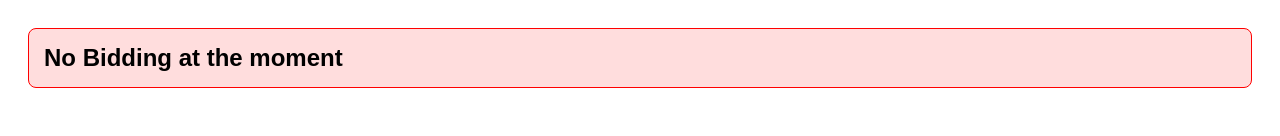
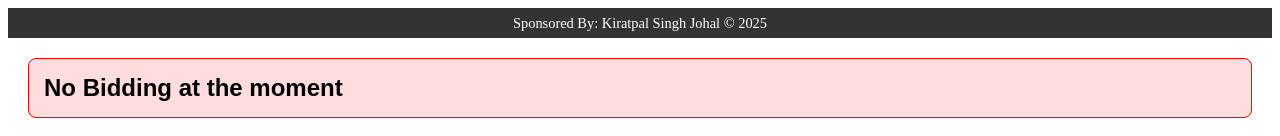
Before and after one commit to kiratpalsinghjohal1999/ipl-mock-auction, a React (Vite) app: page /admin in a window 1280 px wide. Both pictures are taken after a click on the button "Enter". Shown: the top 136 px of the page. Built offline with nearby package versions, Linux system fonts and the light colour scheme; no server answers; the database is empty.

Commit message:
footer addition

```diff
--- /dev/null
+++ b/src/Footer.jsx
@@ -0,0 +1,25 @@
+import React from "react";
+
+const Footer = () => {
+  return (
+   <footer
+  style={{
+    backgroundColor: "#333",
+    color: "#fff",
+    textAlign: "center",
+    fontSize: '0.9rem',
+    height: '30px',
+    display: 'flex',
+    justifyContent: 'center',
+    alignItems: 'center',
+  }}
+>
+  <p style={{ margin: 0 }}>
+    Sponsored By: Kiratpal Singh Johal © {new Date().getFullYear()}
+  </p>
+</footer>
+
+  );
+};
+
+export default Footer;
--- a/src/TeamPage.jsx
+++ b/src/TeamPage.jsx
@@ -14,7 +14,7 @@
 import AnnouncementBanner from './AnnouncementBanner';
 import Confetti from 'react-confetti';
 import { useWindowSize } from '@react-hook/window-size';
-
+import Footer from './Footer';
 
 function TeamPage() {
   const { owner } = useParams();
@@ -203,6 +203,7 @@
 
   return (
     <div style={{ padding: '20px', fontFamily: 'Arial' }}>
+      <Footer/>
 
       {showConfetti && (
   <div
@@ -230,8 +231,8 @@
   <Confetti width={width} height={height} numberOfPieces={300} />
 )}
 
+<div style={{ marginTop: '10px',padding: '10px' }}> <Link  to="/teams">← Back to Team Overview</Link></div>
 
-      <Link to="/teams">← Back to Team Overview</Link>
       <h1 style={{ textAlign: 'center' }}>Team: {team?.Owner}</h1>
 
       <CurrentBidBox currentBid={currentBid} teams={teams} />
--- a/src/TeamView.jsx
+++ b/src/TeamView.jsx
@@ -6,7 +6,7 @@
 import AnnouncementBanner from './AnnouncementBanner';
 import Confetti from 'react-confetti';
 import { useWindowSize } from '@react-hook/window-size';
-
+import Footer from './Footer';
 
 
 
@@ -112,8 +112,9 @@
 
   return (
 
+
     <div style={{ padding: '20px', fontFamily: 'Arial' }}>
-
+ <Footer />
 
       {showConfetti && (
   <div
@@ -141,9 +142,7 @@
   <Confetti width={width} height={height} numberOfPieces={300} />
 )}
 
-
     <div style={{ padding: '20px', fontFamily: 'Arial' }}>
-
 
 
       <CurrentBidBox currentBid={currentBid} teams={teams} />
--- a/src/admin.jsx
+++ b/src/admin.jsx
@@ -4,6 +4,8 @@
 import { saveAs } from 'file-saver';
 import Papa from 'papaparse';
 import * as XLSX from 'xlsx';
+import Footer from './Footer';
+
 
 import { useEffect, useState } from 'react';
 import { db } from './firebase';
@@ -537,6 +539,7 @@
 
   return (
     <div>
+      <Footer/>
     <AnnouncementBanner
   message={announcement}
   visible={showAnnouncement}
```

^^^^^^^^^^^^^^^^

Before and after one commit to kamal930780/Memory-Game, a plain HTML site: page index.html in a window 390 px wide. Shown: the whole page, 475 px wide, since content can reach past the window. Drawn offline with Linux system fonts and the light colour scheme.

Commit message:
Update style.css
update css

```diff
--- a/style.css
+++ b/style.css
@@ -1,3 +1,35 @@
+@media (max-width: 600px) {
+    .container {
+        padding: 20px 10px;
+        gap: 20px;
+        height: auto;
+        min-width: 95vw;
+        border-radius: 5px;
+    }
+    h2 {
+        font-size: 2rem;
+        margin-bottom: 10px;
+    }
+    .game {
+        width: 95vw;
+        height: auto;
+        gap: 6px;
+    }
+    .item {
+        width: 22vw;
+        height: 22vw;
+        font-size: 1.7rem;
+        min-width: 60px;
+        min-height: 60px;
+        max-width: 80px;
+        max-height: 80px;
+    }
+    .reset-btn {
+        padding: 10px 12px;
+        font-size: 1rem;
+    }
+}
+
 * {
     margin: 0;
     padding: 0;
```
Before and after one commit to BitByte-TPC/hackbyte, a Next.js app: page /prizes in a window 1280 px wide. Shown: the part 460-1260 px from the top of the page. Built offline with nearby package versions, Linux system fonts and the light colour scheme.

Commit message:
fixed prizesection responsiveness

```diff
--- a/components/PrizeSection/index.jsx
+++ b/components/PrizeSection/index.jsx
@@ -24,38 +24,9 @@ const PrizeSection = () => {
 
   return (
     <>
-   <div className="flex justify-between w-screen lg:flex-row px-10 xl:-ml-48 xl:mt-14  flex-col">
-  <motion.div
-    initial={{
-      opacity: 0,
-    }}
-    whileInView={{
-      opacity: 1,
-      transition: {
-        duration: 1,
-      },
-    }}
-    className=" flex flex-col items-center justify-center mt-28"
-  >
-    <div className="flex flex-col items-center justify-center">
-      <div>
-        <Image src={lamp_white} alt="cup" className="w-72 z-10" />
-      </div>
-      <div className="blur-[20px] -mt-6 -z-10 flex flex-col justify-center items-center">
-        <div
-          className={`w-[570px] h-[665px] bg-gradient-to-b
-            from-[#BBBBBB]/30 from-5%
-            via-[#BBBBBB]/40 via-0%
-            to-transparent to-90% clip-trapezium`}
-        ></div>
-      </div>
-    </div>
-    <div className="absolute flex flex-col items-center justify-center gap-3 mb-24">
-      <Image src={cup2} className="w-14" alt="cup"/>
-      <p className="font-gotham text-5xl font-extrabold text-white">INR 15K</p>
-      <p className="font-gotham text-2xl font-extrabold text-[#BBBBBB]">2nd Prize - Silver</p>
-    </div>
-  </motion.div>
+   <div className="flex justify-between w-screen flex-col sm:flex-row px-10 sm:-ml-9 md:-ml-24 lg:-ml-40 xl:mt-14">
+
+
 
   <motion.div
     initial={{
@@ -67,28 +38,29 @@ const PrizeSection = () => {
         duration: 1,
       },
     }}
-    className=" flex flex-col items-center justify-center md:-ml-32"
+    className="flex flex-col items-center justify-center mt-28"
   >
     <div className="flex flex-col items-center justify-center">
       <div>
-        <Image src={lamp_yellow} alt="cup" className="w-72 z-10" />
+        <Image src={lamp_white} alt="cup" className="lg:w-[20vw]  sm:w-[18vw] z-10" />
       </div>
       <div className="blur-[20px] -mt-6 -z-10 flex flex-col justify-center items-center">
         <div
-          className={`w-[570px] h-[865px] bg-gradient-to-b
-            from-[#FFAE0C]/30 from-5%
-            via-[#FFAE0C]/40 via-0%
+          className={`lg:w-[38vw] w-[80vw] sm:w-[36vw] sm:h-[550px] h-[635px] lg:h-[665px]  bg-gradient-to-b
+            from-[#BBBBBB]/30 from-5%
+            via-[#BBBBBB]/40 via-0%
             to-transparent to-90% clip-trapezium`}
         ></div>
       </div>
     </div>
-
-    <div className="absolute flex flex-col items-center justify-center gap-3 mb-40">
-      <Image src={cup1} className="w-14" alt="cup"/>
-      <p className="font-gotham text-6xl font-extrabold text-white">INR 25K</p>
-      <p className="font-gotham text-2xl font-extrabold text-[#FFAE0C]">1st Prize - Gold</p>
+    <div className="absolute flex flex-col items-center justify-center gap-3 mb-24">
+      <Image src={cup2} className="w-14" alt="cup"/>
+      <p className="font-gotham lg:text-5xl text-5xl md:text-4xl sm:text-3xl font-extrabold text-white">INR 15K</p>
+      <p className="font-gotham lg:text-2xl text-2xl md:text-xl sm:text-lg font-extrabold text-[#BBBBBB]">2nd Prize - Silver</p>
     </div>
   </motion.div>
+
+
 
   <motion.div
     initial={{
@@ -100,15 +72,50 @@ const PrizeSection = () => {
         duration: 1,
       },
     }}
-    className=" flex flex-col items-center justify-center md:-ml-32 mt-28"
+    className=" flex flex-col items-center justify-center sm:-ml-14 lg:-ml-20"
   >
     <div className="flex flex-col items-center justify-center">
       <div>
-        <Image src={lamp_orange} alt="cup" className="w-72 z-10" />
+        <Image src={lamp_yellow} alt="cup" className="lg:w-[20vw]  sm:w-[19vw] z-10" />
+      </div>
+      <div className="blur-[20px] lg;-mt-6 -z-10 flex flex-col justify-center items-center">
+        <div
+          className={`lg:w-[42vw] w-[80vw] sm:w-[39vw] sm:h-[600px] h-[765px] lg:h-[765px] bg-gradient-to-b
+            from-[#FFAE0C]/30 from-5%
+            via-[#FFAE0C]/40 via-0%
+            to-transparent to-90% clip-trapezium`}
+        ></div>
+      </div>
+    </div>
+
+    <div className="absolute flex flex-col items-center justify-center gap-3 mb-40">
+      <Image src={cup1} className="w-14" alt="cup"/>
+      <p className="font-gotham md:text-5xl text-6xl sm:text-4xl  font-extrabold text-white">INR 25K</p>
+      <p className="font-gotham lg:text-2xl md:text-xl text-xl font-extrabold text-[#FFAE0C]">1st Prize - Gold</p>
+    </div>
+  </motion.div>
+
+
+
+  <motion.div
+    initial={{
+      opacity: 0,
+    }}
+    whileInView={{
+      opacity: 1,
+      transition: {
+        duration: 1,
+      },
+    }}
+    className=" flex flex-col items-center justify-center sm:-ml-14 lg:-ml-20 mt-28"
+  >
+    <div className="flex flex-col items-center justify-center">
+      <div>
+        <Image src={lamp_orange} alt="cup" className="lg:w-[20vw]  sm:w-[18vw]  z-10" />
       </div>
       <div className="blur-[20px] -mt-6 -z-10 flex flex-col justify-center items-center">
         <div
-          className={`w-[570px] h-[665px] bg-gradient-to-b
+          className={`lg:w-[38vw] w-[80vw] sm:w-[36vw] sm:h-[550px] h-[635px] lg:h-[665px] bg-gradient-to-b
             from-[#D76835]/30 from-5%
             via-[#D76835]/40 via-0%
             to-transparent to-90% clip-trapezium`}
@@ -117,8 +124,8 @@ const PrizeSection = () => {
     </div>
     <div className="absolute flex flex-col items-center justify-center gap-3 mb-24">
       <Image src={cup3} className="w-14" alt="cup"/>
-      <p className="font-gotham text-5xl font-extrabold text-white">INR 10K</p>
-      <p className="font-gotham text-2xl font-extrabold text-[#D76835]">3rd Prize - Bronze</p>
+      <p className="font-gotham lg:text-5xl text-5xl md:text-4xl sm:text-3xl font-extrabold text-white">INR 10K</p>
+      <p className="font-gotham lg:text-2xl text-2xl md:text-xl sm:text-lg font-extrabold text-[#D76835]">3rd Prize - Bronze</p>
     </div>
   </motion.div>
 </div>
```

^^^^^^^^^^^^^^^^

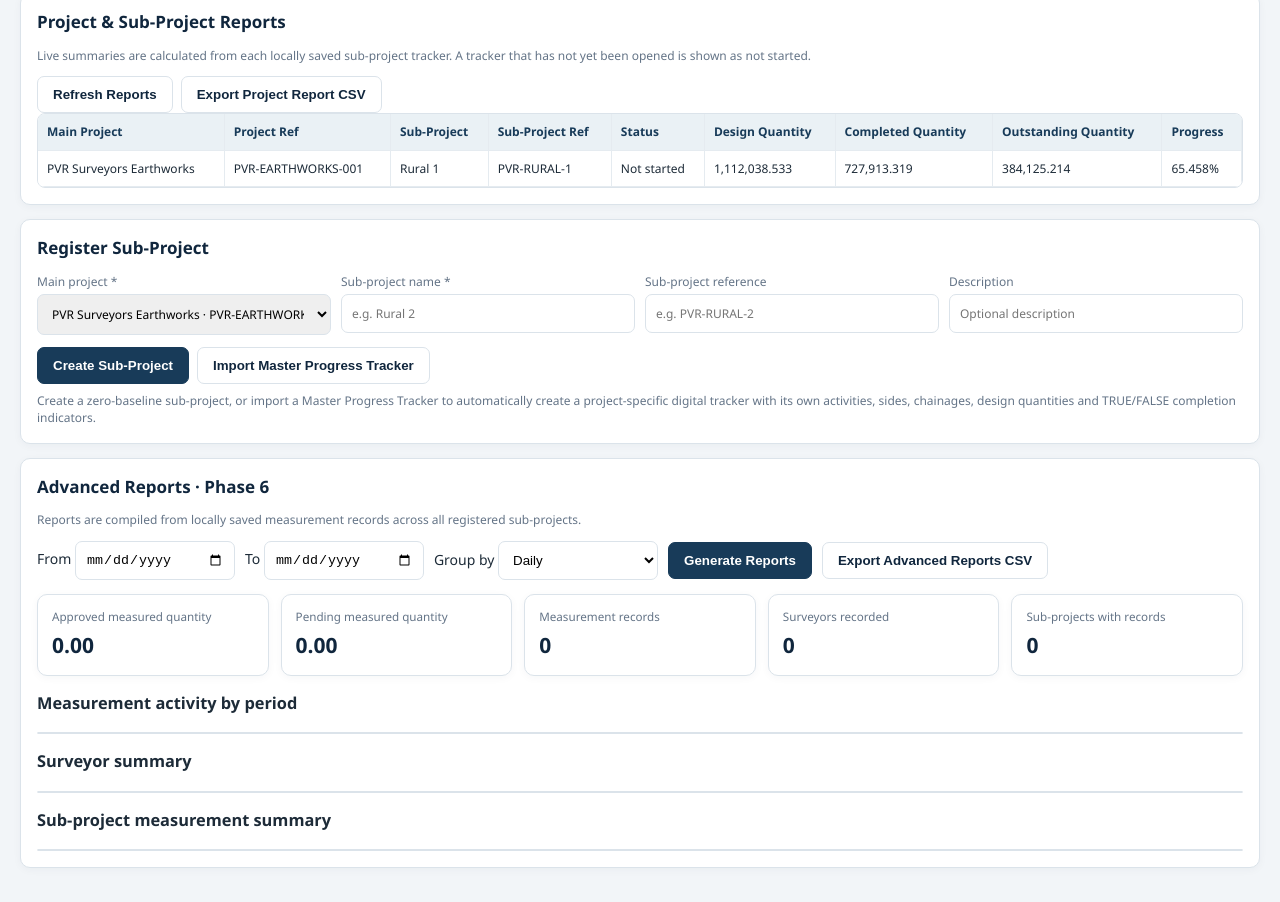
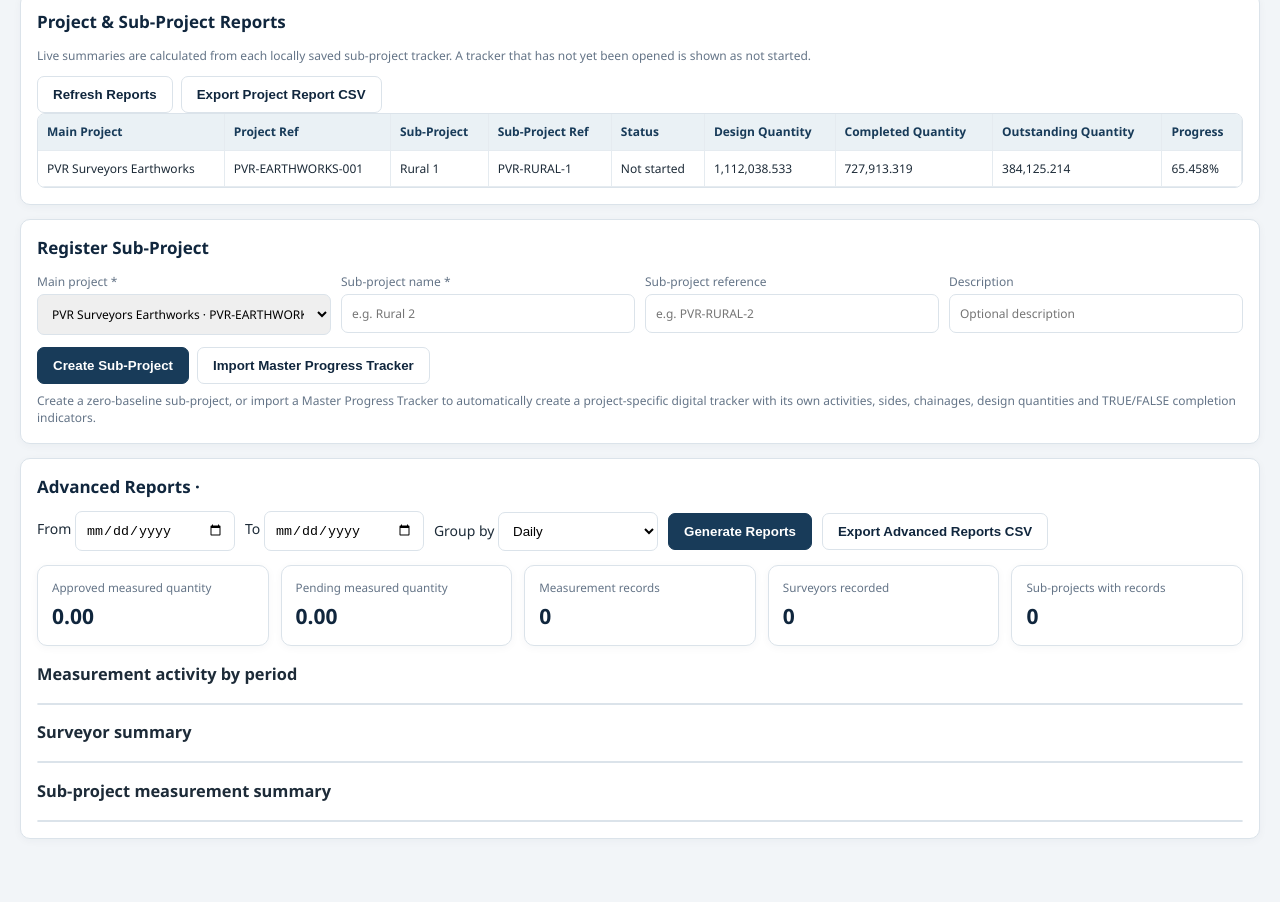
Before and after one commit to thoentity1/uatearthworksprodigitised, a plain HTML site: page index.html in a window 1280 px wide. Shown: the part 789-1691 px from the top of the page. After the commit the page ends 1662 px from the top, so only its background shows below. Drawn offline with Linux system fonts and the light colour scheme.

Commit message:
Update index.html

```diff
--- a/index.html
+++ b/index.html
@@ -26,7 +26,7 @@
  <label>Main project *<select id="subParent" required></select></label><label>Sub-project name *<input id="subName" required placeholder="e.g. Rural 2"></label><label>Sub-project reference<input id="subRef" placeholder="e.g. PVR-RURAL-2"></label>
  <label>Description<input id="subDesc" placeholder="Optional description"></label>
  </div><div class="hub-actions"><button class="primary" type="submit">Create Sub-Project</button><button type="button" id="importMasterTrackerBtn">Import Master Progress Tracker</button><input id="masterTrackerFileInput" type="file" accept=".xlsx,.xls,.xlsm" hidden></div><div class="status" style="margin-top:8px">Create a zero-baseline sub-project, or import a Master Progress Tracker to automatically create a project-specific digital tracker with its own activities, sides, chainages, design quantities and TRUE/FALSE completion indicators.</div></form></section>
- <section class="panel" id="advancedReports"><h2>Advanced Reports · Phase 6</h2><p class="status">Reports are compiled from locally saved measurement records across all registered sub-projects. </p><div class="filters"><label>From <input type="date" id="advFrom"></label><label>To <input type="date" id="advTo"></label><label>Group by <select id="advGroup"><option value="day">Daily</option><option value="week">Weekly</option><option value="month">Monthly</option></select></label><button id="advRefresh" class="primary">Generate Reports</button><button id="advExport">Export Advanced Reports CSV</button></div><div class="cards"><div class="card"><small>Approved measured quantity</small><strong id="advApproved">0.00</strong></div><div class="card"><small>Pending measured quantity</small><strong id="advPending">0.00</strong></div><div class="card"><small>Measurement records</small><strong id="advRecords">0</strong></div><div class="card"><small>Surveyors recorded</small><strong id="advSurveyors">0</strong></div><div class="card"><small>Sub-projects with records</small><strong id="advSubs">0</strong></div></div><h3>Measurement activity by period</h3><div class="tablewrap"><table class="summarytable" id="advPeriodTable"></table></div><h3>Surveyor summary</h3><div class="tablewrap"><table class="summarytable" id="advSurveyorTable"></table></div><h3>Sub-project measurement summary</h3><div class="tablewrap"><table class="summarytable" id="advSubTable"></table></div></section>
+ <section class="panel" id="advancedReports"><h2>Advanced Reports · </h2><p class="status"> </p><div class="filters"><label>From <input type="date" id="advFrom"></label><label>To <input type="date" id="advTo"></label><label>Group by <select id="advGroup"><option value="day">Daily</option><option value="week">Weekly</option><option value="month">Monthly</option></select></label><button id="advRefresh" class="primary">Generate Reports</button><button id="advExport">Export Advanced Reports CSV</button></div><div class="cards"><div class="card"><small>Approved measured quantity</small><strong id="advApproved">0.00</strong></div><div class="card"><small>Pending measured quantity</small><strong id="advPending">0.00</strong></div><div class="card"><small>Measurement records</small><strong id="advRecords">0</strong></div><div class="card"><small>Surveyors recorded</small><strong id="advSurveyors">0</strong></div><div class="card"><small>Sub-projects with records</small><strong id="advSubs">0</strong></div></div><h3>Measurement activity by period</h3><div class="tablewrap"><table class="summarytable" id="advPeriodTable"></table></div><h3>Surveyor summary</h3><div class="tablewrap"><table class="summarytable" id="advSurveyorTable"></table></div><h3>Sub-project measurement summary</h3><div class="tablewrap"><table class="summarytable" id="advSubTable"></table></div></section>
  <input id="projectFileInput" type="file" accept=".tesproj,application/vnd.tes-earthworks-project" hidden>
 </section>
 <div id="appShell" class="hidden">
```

^^^^^^^^^^^^^^^^

> [REQUIRED WORK]
When a line contains the string "padding", copy it from the records.

> [ANSWER BOX]
     <div style={{ padding: '20px', fontFamily: 'Arial' }}>
+<div style={{ marginTop: '10px',padding: '10px' }}> <Link  to="/teams">← Back to Team Overview</Link></div>
     <div style={{ padding: '20px', fontFamily: 'Arial' }}>
     <div style={{ padding: '20px', fontFamily: 'Arial' }}>
+        padding: 20px 10px;
+        padding: 10px 12px;
     padding: 0;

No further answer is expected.